Transforming With Containers: Real-World Challenges

All the enthusiasm over Docker and containers is missing some important factors enterprises should know about. Learn from Shopify's containerization implementation.

Scott Lowe

December 15, 2014

4 Min Read
Network Computing logo

No, this isn't a blog post about the Transformers... well, not the Transformers you are thinking of, anyway. Instead, I will talk briefly about the use of containers in transforming (see what I did there?) your data center.

Right now, everyone seems focused on the benefits of using containers, typically Docker: better efficiency with less overhead, faster startup, greater density, improved consistency, and a DevOps-friendly workflow. These are fantastic benefits, to be sure, and organizations are well justified in determining if these benefits are applicable to their infrastructure and applications. However, it is equally important, if not more so, to understand what else needs to happen in order to realize these benefits. This is because with containers, as with the Transformers, there is more than meets the eye.

That's why I'm thankful that organizations like Shopify are sharing their experiences in leveraging containers. In particular, I want to share some snippets from the Shopify blog.

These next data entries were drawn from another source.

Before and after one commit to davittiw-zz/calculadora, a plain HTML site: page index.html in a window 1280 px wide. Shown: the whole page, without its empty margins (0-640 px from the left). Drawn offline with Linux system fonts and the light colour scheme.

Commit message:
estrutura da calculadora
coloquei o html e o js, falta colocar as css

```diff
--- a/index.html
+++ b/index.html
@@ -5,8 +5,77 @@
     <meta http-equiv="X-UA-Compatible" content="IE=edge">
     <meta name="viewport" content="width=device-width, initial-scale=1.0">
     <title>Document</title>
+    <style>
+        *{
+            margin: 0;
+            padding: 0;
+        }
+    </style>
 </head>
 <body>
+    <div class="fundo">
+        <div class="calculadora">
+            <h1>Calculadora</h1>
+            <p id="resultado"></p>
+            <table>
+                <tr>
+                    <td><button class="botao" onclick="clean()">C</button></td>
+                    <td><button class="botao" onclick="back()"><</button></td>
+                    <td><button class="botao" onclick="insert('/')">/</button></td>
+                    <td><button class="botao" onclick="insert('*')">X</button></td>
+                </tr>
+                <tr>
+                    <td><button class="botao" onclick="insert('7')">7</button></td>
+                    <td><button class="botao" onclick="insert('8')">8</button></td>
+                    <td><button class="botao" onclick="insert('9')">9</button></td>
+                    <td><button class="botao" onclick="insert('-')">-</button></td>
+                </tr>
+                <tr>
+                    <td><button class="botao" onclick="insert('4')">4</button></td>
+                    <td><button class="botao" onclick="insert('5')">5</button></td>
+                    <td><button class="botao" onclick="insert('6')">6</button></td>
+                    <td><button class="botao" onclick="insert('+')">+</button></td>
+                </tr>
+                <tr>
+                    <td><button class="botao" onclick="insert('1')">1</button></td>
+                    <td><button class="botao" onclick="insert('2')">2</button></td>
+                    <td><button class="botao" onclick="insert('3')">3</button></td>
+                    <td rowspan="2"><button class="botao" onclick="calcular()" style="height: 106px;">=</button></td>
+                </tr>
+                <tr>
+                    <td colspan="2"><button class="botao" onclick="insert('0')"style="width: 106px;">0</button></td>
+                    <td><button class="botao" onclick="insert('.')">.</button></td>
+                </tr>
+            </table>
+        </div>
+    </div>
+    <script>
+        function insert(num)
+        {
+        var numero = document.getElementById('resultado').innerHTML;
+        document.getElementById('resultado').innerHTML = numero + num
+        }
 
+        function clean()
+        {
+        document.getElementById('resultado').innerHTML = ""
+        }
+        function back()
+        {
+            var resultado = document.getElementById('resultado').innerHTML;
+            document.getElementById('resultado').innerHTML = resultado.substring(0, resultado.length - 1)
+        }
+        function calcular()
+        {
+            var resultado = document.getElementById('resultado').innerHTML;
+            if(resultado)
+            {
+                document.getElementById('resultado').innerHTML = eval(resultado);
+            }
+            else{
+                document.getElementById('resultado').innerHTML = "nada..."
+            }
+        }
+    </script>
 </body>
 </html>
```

I definitely recommend reading the whole thing; it's full of useful details.

Here are a few things that really caught my eye:

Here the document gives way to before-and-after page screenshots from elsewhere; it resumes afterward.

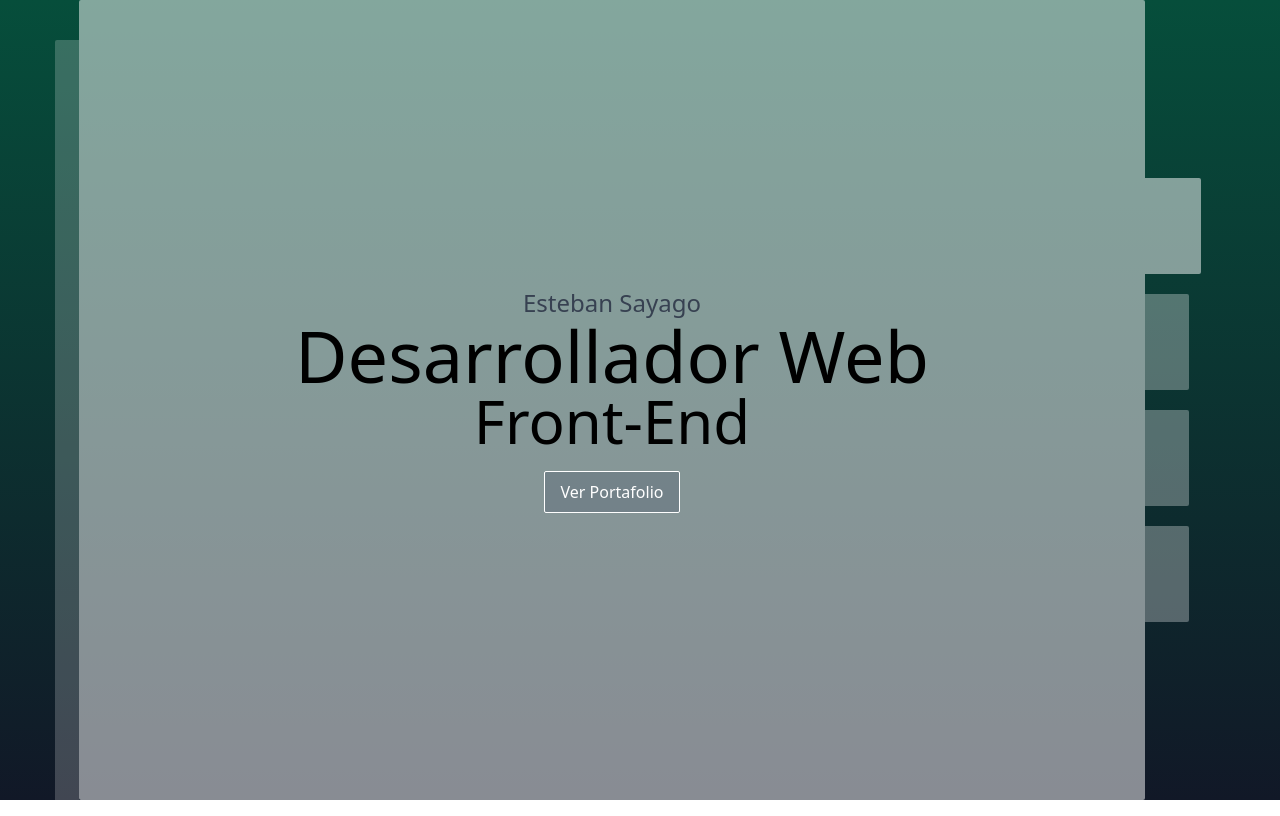
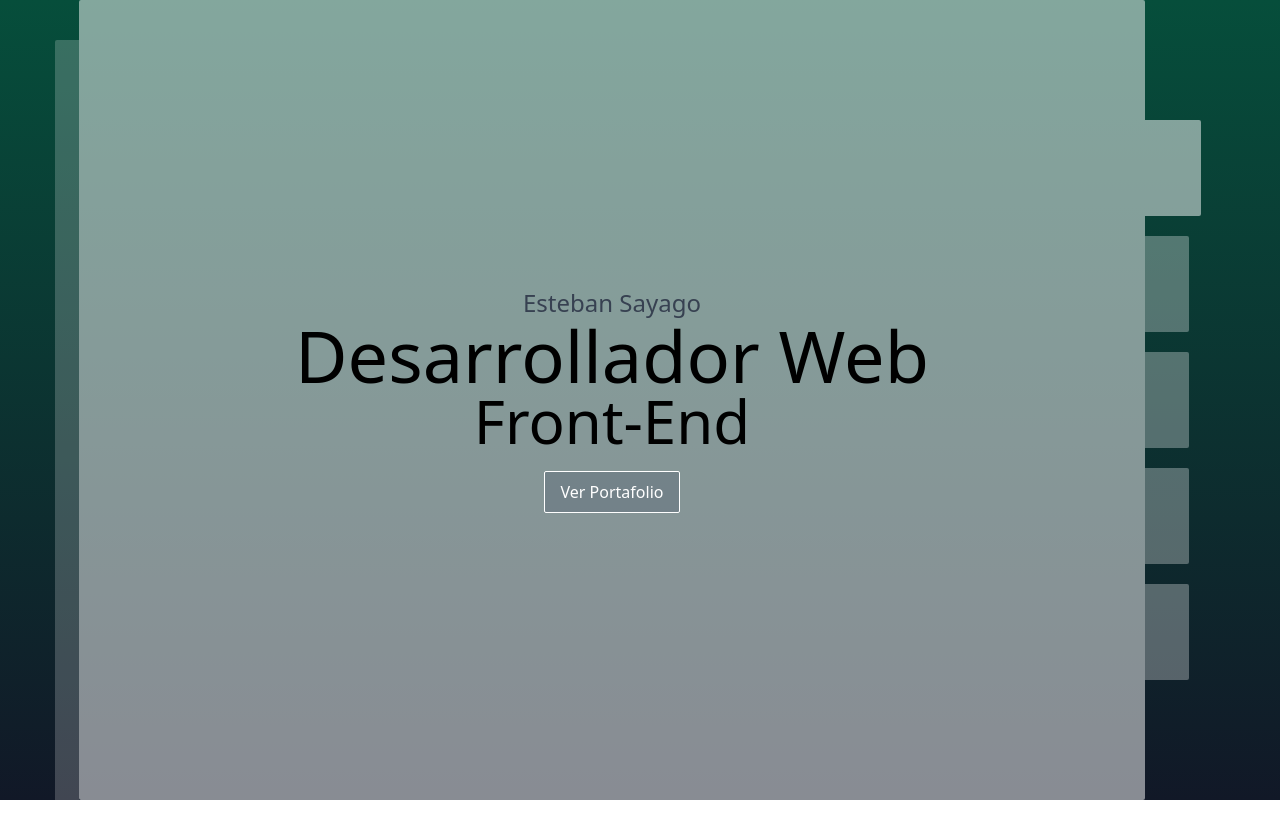
Before and after one commit to Puchinn/Portafolio, a React (Vite) app: page / in a window 1280 px wide. Built offline with nearby package versions, Linux system fonts and the light colour scheme.

Commit message:
feat: agregar url para pagina de estudios

```diff
--- a/src/components/Menu.jsx
+++ b/src/components/Menu.jsx
@@ -8,6 +8,7 @@ function Menu() {
                 <BotonMenu url="sobremi" />
                 <BotonMenu url="proyectos" />
                 <BotonMenu url="contacto" />
+                <BotonMenu url="estudios" />
             </nav>
         </>
     )
```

Shopify points out that simply re-using existing configuration management probably isn't going to work. Yes, you can run Puppet/Chef/Salt/Ansible in your containers. However, that isn't the most efficient or effective way of handling it, and doing it that way is probably going to negatively impact some of the positive benefits I outlined earlier.

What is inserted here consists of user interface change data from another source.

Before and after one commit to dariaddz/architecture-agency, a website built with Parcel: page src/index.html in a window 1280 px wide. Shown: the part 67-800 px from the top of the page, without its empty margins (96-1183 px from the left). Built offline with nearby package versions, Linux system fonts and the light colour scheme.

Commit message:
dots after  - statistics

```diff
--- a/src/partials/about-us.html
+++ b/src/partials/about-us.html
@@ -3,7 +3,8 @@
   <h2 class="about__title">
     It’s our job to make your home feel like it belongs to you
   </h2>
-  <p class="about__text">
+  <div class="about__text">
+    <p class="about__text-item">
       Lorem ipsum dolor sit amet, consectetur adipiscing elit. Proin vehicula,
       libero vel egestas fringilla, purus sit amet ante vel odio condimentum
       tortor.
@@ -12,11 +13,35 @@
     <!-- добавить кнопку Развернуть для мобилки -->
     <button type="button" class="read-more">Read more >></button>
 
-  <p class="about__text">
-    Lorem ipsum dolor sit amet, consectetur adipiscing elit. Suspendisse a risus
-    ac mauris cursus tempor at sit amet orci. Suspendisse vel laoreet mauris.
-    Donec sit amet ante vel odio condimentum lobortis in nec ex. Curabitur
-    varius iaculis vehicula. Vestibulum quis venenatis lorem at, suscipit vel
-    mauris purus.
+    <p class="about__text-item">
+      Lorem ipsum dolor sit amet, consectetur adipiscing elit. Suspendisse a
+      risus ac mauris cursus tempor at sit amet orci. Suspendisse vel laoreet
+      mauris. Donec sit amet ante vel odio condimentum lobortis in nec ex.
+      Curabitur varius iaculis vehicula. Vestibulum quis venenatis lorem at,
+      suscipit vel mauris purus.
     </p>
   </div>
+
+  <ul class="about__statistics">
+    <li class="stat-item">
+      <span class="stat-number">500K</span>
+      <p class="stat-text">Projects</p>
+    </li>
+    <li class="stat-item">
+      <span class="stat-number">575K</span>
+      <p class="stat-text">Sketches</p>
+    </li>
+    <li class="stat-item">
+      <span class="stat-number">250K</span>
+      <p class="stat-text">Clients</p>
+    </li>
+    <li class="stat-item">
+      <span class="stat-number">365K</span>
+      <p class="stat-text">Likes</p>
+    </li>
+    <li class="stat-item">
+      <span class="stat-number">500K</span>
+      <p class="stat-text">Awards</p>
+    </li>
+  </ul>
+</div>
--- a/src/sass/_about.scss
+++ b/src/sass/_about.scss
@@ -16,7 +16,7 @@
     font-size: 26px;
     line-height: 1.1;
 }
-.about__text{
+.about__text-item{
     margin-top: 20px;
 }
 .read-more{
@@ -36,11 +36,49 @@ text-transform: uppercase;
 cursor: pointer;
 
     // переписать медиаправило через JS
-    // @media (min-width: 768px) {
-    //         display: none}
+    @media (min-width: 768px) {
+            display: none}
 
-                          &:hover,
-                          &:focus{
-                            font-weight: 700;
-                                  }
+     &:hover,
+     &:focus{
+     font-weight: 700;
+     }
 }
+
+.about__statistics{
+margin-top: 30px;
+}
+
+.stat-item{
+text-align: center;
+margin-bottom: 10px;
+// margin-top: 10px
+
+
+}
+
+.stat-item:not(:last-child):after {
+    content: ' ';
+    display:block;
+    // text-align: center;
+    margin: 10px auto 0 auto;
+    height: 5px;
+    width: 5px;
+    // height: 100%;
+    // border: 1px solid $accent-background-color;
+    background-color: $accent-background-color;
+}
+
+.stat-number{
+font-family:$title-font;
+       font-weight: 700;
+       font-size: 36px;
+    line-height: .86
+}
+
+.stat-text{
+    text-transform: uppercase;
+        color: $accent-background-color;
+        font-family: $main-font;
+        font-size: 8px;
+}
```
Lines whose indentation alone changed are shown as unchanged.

Instead, you're going to need to "transliterate" (yes, this is an actual word) your recipes/manifests/states/cookbooks into whatever your chosen container solution uses (such as Dockerfiles). This is an effort that, while not necessarily difficult, can't be overlooked or ignored.

"Some archaelogy may be required"
This is another phrase taken directly from Shopify's blog, referring to the need to review your current production environment to determine what's really needed. What language runtimes are needed? What build or development tools? On what libraries -- and what versions of these libraries -- are the applications you're going to containerize dependent?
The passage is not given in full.